** Opening Listed records block **
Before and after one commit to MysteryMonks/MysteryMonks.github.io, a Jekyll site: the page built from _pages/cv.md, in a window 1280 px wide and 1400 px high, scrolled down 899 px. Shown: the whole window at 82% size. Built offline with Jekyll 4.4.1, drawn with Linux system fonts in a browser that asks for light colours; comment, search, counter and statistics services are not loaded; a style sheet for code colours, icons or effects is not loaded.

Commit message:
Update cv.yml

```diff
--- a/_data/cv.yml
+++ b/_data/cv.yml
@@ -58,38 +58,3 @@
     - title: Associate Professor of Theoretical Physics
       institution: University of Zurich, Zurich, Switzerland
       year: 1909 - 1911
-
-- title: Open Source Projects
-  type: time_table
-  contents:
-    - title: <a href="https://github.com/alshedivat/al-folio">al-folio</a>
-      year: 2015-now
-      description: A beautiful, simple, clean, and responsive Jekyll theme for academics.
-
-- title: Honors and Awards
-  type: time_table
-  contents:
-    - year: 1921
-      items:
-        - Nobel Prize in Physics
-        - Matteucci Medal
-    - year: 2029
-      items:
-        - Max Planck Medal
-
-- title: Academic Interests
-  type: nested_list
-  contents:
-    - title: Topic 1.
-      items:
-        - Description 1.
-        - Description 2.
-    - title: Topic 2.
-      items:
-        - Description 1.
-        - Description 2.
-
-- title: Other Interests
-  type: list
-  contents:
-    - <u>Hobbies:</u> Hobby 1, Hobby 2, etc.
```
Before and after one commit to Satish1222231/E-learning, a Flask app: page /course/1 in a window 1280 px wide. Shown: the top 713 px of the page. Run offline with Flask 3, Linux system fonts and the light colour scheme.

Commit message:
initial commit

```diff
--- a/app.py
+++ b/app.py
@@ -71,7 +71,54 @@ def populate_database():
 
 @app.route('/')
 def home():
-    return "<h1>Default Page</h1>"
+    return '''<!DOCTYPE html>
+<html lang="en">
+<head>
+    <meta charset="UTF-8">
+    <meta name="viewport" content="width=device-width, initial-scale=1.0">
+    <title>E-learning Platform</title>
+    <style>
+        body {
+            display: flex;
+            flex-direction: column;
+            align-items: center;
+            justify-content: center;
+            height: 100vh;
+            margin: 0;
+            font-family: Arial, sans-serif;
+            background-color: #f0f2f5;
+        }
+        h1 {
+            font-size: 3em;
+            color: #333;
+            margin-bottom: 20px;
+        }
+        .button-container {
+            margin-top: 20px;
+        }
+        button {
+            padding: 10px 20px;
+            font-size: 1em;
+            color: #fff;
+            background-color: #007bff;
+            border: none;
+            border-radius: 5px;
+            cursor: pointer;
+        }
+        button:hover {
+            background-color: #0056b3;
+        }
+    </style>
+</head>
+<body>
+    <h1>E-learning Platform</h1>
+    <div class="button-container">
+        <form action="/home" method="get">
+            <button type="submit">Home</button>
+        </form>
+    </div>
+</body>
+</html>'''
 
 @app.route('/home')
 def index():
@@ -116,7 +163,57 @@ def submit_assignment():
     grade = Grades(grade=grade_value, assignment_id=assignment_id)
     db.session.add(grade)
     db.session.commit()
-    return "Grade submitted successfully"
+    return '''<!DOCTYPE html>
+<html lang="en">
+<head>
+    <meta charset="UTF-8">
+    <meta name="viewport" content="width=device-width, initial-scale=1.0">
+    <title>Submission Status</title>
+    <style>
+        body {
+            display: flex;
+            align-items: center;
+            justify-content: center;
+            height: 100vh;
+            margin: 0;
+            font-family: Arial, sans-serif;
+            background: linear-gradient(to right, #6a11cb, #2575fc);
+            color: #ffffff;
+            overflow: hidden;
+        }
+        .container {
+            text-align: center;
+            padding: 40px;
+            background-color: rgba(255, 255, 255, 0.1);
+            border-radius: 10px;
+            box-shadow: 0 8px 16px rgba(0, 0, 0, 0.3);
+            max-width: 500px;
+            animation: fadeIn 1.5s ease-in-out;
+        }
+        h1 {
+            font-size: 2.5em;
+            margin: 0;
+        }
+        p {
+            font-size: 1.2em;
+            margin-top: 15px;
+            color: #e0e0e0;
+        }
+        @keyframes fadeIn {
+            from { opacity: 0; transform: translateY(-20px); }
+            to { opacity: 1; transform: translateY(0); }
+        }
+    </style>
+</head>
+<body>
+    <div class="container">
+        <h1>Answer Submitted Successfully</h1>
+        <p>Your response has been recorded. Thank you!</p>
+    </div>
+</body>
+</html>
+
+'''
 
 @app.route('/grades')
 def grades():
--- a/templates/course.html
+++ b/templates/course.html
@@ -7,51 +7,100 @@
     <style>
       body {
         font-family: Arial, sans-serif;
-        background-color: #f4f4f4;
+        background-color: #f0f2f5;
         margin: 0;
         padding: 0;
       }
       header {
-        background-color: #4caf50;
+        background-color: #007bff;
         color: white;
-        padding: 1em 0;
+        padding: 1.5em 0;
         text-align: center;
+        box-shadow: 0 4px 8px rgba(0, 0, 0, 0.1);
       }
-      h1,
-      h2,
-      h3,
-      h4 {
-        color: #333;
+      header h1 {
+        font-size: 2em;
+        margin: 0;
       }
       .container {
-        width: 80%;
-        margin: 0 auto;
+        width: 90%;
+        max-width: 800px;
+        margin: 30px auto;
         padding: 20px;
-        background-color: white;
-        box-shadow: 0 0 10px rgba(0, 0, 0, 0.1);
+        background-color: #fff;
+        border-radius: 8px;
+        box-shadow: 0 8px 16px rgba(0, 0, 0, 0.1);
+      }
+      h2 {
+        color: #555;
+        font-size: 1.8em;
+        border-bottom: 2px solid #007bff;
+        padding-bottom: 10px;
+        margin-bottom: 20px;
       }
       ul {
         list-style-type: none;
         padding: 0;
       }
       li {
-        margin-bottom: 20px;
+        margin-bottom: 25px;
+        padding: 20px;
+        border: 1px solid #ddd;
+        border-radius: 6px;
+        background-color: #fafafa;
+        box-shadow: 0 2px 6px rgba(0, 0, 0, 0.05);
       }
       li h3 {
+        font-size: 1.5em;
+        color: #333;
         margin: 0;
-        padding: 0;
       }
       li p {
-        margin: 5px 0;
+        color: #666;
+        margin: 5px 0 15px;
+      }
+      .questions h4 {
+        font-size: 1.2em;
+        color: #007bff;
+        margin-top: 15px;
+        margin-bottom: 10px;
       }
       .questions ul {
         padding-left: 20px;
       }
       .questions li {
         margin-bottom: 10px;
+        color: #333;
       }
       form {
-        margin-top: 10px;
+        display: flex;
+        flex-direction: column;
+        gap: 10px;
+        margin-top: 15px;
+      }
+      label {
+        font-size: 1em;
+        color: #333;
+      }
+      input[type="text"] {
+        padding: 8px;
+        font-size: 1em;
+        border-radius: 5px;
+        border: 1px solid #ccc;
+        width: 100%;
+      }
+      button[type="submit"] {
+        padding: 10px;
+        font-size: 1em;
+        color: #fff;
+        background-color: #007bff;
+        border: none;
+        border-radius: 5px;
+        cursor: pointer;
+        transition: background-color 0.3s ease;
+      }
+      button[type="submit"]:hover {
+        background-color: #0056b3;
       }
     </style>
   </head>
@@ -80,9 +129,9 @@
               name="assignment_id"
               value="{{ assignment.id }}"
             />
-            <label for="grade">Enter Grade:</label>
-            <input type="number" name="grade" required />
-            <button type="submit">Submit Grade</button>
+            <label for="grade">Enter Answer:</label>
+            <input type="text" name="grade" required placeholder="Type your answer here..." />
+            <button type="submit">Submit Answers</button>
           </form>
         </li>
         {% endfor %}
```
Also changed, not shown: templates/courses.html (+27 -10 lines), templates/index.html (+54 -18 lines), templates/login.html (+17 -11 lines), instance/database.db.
** Closing Listed records block **
» **About this task**
Tell how many lines in the listing include the string "flex", and write nothing but that number.

» **Response to this task**
5